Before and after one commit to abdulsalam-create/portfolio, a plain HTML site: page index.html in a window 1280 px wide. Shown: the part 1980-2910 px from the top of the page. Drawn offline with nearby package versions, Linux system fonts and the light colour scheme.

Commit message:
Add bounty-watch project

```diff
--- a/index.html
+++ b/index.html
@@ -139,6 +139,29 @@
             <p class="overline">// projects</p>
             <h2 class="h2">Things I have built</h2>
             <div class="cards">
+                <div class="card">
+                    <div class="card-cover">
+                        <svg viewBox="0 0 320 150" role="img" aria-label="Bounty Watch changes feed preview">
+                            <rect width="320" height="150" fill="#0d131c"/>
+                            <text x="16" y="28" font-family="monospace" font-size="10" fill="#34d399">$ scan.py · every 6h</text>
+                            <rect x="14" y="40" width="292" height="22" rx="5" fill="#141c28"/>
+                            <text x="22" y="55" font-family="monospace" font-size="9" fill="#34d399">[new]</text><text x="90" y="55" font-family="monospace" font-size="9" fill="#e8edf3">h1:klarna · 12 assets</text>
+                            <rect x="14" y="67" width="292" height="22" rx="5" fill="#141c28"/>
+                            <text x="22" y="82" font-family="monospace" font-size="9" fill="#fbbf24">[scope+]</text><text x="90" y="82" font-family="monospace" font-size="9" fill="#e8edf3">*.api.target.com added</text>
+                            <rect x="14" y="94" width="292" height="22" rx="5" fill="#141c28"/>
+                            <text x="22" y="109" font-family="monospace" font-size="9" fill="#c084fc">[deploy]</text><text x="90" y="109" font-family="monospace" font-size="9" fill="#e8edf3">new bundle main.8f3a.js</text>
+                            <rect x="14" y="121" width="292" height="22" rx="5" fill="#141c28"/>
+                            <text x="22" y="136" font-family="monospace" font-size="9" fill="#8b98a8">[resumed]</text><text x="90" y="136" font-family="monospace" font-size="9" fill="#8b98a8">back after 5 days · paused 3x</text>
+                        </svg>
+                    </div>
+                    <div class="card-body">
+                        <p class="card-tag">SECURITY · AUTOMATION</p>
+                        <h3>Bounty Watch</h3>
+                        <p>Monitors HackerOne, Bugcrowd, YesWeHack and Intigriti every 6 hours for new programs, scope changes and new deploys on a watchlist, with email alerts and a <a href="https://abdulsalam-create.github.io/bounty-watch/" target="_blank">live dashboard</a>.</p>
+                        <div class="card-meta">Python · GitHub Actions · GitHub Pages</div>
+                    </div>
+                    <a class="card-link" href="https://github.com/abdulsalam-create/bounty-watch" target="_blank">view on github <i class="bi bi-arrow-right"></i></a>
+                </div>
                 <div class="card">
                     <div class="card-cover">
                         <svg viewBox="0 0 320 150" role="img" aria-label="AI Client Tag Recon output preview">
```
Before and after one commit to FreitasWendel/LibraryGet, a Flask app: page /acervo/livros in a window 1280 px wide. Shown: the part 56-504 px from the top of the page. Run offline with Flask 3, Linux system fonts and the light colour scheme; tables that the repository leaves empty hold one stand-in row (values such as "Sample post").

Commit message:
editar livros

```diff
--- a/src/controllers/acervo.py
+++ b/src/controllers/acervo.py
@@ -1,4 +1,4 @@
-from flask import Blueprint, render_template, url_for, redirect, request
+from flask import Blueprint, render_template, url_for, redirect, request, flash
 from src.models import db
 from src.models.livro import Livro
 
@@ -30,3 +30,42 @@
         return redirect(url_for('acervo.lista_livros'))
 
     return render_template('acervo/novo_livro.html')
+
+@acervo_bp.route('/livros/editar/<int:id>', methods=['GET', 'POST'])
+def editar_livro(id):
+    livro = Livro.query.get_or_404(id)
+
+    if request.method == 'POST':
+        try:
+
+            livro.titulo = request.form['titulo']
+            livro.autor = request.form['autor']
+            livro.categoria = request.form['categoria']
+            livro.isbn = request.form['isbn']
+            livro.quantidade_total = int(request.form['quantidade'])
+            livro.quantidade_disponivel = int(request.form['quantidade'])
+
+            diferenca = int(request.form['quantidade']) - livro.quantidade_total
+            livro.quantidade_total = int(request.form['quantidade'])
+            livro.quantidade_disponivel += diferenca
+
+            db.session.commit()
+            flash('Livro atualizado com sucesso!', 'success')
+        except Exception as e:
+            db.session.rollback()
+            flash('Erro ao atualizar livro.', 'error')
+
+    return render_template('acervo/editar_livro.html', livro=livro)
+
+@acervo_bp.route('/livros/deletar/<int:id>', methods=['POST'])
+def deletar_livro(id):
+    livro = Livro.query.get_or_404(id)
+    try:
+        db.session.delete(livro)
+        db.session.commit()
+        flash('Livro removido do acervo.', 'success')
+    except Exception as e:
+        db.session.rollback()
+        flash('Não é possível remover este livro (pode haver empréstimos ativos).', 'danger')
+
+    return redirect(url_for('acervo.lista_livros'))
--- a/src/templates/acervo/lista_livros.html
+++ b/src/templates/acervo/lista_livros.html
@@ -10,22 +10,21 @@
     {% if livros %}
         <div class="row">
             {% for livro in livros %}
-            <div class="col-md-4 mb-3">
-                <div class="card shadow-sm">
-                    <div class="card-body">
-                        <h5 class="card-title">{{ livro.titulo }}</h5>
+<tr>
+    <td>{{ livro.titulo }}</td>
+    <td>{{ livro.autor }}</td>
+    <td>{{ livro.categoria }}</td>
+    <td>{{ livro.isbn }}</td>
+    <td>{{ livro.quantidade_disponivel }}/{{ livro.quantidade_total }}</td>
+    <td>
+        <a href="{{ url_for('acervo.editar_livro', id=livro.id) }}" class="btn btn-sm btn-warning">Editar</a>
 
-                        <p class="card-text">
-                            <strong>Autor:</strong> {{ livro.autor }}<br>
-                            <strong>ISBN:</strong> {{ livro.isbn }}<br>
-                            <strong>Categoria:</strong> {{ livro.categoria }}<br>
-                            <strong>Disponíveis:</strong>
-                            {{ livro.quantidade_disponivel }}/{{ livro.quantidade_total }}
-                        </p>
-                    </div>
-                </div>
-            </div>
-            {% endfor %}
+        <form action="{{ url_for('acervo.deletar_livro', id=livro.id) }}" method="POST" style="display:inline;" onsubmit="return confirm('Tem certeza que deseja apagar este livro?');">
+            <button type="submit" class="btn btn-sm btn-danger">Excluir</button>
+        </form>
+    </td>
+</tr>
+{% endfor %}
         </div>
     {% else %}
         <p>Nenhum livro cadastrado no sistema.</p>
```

Work to complete:
Repeat every entry exactly, leaving nothing out.

Exercise result:
Before and after one commit to abdulsalam-create/portfolio, a plain HTML site: page index.html in a window 1280 px wide. Shown: the part 1980-2910 px from the top of the page. Drawn offline with nearby package versions, Linux system fonts and the light colour scheme.

Commit message:
Add bounty-watch project

```diff
--- a/index.html
+++ b/index.html
@@ -139,6 +139,29 @@
             <p class="overline">// projects</p>
             <h2 class="h2">Things I have built</h2>
             <div class="cards">
+                <div class="card">
+                    <div class="card-cover">
+                        <svg viewBox="0 0 320 150" role="img" aria-label="Bounty Watch changes feed preview">
+                            <rect width="320" height="150" fill="#0d131c"/>
+                            <text x="16" y="28" font-family="monospace" font-size="10" fill="#34d399">$ scan.py · every 6h</text>
+                            <rect x="14" y="40" width="292" height="22" rx="5" fill="#141c28"/>
+                            <text x="22" y="55" font-family="monospace" font-size="9" fill="#34d399">[new]</text><text x="90" y="55" font-family="monospace" font-size="9" fill="#e8edf3">h1:klarna · 12 assets</text>
+                            <rect x="14" y="67" width="292" height="22" rx="5" fill="#141c28"/>
+                            <text x="22" y="82" font-family="monospace" font-size="9" fill="#fbbf24">[scope+]</text><text x="90" y="82" font-family="monospace" font-size="9" fill="#e8edf3">*.api.target.com added</text>
+                            <rect x="14" y="94" width="292" height="22" rx="5" fill="#141c28"/>
+                            <text x="22" y="109" font-family="monospace" font-size="9" fill="#c084fc">[deploy]</text><text x="90" y="109" font-family="monospace" font-size="9" fill="#e8edf3">new bundle main.8f3a.js</text>
+                            <rect x="14" y="121" width="292" height="22" rx="5" fill="#141c28"/>
+                            <text x="22" y="136" font-family="monospace" font-size="9" fill="#8b98a8">[resumed]</text><text x="90" y="136" font-family="monospace" font-size="9" fill="#8b98a8">back after 5 days · paused 3x</text>
+                        </svg>
+                    </div>
+                    <div class="card-body">
+                        <p class="card-tag">SECURITY · AUTOMATION</p>
+                        <h3>Bounty Watch</h3>
+                        <p>Monitors HackerOne, Bugcrowd, YesWeHack and Intigriti every 6 hours for new programs, scope changes and new deploys on a watchlist, with email alerts and a <a href="https://abdulsalam-create.github.io/bounty-watch/" target="_blank">live dashboard</a>.</p>
+                        <div class="card-meta">Python · GitHub Actions · GitHub Pages</div>
+                    </div>
+                    <a class="card-link" href="https://github.com/abdulsalam-create/bounty-watch" target="_blank">view on github <i class="bi bi-arrow-right"></i></a>
+                </div>
                 <div class="card">
                     <div class="card-cover">
                         <svg viewBox="0 0 320 150" role="img" aria-label="AI Client Tag Recon output preview">
```
Before and after one commit to FreitasWendel/LibraryGet, a Flask app: page /acervo/livros in a window 1280 px wide. Shown: the part 56-504 px from the top of the page. Run offline with Flask 3, Linux system fonts and the light colour scheme; tables that the repository leaves empty hold one stand-in row (values such as "Sample post").

Commit message:
editar livros

```diff
--- a/src/controllers/acervo.py
+++ b/src/controllers/acervo.py
@@ -1,4 +1,4 @@
-from flask import Blueprint, render_template, url_for, redirect, request
+from flask import Blueprint, render_template, url_for, redirect, request, flash
 from src.models import db
 from src.models.livro import Livro
 
@@ -30,3 +30,42 @@
         return redirect(url_for('acervo.lista_livros'))
 
     return render_template('acervo/novo_livro.html')
+
+@acervo_bp.route('/livros/editar/<int:id>', methods=['GET', 'POST'])
+def editar_livro(id):
+    livro = Livro.query.get_or_404(id)
+
+    if request.method == 'POST':
+        try:
+
+            livro.titulo = request.form['titulo']
+            livro.autor = request.form['autor']
+            livro.categoria = request.form['categoria']
+            livro.isbn = request.form['isbn']
+            livro.quantidade_total = int(request.form['quantidade'])
+            livro.quantidade_disponivel = int(request.form['quantidade'])
+
+            diferenca = int(request.form['quantidade']) - livro.quantidade_total
+            livro.quantidade_total = int(request.form['quantidade'])
+            livro.quantidade_disponivel += diferenca
+
+            db.session.commit()
+            flash('Livro atualizado com sucesso!', 'success')
+        except Exception as e:
+            db.session.rollback()
+            flash('Erro ao atualizar livro.', 'error')
+
+    return render_template('acervo/editar_livro.html', livro=livro)
+
+@acervo_bp.route('/livros/deletar/<int:id>', methods=['POST'])
+def deletar_livro(id):
+    livro = Livro.query.get_or_404(id)
+    try:
+        db.session.delete(livro)
+        db.session.commit()
+        flash('Livro removido do acervo.', 'success')
+    except Exception as e:
+        db.session.rollback()
+        flash('Não é possível remover este livro (pode haver empréstimos ativos).', 'danger')
+
+    return redirect(url_for('acervo.lista_livros'))
--- a/src/templates/acervo/lista_livros.html
+++ b/src/templates/acervo/lista_livros.html
@@ -10,22 +10,21 @@
     {% if livros %}
         <div class="row">
             {% for livro in livros %}
-            <div class="col-md-4 mb-3">
-                <div class="card shadow-sm">
-                    <div class="card-body">
-                        <h5 class="card-title">{{ livro.titulo }}</h5>
+<tr>
+    <td>{{ livro.titulo }}</td>
+    <td>{{ livro.autor }}</td>
+    <td>{{ livro.categoria }}</td>
+    <td>{{ livro.isbn }}</td>
+    <td>{{ livro.quantidade_disponivel }}/{{ livro.quantidade_total }}</td>
+    <td>
+        <a href="{{ url_for('acervo.editar_livro', id=livro.id) }}" class="btn btn-sm btn-warning">Editar</a>
 
-                        <p class="card-text">
-                            <strong>Autor:</strong> {{ livro.autor }}<br>
-                            <strong>ISBN:</strong> {{ livro.isbn }}<br>
-                            <strong>Categoria:</strong> {{ livro.categoria }}<br>
-                            <strong>Disponíveis:</strong>
-                            {{ livro.quantidade_disponivel }}/{{ livro.quantidade_total }}
-                        </p>
-                    </div>
-                </div>
-            </div>
-            {% endfor %}
+        <form action="{{ url_for('acervo.deletar_livro', id=livro.id) }}" method="POST" style="display:inline;" onsubmit="return confirm('Tem certeza que deseja apagar este livro?');">
+            <button type="submit" class="btn btn-sm btn-danger">Excluir</button>
+        </form>
+    </td>
+</tr>
+{% endfor %}
         </div>
     {% else %}
         <p>Nenhum livro cadastrado no sistema.</p>
```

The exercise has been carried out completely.